Publishing at Maryknoll readily brings to mind the highly-recognizable Maryknoll magazine and Orbis Books which celebrates its 50th anniversary this year. What you may not have heard of is the Maryknoll Bookshelf.
Founded by two giants of the Maryknoll Fathers and Brothers’ media work, Fathers John J. Considine and Albert J. Nevins, Maryknoll Bookshelf produced a significant number of books by and about Maryknoll missioners and their work as well as teaching aids, films, audio, art and religious articles. The period 1936 to 1966 was a time of great expansion in book publishing by the Society as a part of its Cultivation Department’s mission education work.
In the late 1960s there were a number of changes that affected the Maryknoll Bookshelf. Fathers Considine and Nevins left the Cultivation Department and, as a result, book publishing declined to a bare minimum. The Society was also working on adapting to the pronouncements of Vatican II and the changing times in the Church and US society.
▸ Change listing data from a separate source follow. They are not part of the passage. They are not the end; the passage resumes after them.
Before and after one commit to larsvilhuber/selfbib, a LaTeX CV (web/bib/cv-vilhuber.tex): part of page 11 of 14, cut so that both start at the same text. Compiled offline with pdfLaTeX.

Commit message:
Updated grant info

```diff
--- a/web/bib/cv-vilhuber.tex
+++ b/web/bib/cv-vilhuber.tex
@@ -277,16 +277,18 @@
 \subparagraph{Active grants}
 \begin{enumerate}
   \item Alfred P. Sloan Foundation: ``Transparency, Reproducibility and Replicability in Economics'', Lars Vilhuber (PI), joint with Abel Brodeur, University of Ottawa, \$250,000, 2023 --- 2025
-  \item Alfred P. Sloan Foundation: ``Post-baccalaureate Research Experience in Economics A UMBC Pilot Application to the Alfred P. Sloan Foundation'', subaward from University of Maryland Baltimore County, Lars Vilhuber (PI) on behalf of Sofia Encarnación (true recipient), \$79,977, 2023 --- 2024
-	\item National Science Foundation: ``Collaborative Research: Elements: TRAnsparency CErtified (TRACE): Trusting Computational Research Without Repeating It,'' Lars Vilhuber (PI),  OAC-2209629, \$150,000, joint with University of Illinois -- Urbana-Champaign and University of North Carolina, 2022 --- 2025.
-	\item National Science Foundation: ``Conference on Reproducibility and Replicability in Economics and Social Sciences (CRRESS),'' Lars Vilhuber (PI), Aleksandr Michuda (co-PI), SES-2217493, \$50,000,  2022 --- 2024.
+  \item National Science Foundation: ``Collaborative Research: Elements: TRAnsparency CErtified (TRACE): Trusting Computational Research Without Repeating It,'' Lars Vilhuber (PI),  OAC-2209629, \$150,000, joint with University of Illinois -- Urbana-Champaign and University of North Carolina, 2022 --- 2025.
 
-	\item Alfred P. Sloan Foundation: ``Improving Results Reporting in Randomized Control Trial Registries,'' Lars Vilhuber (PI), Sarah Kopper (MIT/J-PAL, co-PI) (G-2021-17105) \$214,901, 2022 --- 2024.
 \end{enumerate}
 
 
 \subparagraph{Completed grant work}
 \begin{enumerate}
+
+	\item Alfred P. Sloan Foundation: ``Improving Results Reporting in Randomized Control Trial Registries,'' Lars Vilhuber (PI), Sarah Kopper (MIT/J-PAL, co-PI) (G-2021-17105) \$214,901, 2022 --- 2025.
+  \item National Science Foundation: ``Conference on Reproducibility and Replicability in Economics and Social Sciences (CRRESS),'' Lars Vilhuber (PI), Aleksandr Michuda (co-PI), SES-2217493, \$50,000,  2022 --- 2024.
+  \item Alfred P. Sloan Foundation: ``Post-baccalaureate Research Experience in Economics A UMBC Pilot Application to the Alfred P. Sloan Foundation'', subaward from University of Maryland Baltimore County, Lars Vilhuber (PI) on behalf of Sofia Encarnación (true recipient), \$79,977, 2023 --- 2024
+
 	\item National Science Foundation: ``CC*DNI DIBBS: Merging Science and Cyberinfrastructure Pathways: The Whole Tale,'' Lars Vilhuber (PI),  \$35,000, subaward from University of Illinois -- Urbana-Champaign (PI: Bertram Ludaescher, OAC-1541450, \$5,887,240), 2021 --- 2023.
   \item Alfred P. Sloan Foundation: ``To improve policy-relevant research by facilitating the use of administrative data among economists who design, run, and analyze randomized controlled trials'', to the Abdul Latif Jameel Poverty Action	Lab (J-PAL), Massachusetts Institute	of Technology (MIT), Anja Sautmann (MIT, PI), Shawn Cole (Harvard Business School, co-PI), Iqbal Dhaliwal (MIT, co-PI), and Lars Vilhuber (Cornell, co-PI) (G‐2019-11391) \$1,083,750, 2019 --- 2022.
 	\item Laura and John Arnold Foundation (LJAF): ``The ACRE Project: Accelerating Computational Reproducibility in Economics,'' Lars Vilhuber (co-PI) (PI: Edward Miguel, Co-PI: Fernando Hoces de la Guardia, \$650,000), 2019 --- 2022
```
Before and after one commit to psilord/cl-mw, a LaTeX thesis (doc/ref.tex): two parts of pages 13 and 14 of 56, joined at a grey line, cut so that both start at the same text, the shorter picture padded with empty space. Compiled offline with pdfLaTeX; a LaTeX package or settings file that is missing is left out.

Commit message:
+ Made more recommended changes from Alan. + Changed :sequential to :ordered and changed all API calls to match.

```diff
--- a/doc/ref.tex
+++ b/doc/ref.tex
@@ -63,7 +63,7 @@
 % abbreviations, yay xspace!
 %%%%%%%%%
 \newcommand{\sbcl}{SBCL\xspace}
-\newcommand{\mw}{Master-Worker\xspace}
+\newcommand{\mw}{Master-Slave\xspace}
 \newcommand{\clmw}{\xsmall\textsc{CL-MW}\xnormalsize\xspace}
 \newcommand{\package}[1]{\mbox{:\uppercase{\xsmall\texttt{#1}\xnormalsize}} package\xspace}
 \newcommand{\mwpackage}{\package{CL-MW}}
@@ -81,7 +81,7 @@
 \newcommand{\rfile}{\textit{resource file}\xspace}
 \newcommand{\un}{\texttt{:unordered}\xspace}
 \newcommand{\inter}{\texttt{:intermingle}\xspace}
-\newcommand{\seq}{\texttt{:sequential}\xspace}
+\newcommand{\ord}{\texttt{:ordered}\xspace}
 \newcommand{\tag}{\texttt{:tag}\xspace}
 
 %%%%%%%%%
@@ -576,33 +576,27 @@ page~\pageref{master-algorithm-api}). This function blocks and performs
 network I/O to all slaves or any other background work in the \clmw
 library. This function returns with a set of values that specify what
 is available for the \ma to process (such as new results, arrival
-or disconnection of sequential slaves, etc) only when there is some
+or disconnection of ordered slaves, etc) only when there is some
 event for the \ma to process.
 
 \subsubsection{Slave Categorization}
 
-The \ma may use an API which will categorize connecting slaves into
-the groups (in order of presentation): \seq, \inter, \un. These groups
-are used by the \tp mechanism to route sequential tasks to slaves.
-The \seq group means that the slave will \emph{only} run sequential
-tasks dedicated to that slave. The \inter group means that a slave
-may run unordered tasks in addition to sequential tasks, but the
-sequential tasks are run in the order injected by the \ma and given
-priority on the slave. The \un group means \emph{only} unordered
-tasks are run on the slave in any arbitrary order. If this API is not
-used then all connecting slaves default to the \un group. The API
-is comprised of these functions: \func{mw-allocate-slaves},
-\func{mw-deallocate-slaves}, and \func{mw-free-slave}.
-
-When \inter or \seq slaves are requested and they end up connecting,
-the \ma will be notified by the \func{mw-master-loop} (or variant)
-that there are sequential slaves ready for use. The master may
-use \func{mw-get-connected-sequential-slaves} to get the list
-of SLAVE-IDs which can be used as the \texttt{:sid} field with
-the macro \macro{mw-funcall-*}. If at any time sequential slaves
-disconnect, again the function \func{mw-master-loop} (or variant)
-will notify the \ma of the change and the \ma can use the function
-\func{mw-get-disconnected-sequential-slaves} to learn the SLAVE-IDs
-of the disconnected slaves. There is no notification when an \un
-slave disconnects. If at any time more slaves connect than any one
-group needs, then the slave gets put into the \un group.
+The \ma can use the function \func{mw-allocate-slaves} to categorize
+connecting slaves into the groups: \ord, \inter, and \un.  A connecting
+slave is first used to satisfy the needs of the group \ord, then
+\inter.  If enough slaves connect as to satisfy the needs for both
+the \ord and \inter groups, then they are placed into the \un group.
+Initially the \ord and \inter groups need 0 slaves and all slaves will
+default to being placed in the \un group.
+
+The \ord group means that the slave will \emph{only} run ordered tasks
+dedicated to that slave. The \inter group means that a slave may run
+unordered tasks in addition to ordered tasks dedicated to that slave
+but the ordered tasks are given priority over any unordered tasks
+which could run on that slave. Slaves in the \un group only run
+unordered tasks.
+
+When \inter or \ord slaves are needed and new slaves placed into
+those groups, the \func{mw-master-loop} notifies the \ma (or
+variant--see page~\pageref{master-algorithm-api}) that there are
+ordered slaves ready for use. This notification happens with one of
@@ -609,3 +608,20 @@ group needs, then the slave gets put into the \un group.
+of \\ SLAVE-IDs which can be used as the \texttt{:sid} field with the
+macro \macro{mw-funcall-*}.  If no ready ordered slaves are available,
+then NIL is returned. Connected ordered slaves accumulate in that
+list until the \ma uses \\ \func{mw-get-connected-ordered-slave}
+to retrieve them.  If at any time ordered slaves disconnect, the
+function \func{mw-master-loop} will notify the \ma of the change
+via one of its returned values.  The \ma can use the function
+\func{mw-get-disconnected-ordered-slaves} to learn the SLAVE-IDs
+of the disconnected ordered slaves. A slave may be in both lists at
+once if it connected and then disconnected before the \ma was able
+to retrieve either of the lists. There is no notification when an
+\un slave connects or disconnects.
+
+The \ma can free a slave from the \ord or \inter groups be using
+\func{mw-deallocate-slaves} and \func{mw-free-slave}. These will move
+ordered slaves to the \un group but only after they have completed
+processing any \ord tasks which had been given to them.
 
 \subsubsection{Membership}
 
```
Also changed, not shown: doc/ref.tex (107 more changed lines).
The newly formed Social Communications Department took over the responsibilities of the Cultivation Department. As head of Social Communications, Father Miguel d’Escoto envisioned a revitalization of book publishing by the Society. It would be reoriented to publishing works by Third World authors and those who wrote about the Third World, especially from the faith perspective. Through his influence Orbis Books was founded in 1970.
The article “Bringing the Missions to Life – A popular missionary literature is Maryknoll Bookshelf’s aim” appeared in the January 1957 issue of Maryknoll magazine. It provides a good explanation of the reasoning behind the Bookshelf, its aims and some unbelievable statistics.
“On a warm summer afternoon in 1906, Father James A. Walsh, archdiocesan director of the Society of the Propagation of the Faith in Boston and future co-founder of the Maryknoll Fathers and Brothers, began a letter to Father John T. McNicholas:
‘I took up a catalogue of a Catholic book concern. Works on history and dogma, books of instruction, devotion and controversy were generously tabulated. So, too, were numerous lists of fiction…
I searched carefully through four thousand titles and discovered on the subject of Foreign Missions – four – two of them published more than a quarter century ago.
How can we know unless we be taught? With few books written in English on the subject, with practically no live periodicals to represent the cause, with a scarcity articles in our various magazines, we cannot wonder that our people, and even some of our good priests, have not realized the need.’
These thoughts…were the inspiration for the Catholic Foreign Mission Bureau and its successor, the Maryknoll Bookshelf. The purpose was the education of American Catholics in World Christianity and particularly in things missionary.
Father Walsh was motivated by the principle that every idea, if it is to be strong, must possess a literature. The mission idea must be found in attractive and convincing books, in order to live in men’s lives.
In the ten-year period from 1946 to 1955, the Maryknoll Bookshelf sold a quarter of a million full-sized mission books; two million textbooks in which the mission idea was incorporated; five million smaller publications; almost a hundred thousand sets of classroom teaching materials. Through these sales, the missions have become a part of home and classroom, naturally and easily.
‘We are trying to give the Catholic American people a strong sense of belonging to a world-conscious Church, rich in mission history,’ says Father John J. Considine, architect and director of Maryknoll’s educational program and prominent mission authority.
‘The answer lies in a carefully conceived, systematic education that will remold the Catholic social concepts to the apostolic pattern… The instruments employed must be books, periodicals, and various audiovisual aids.’
Thus through its mission-education program, Maryknoll attempts to convey to all American Catholics the full message of Christ.”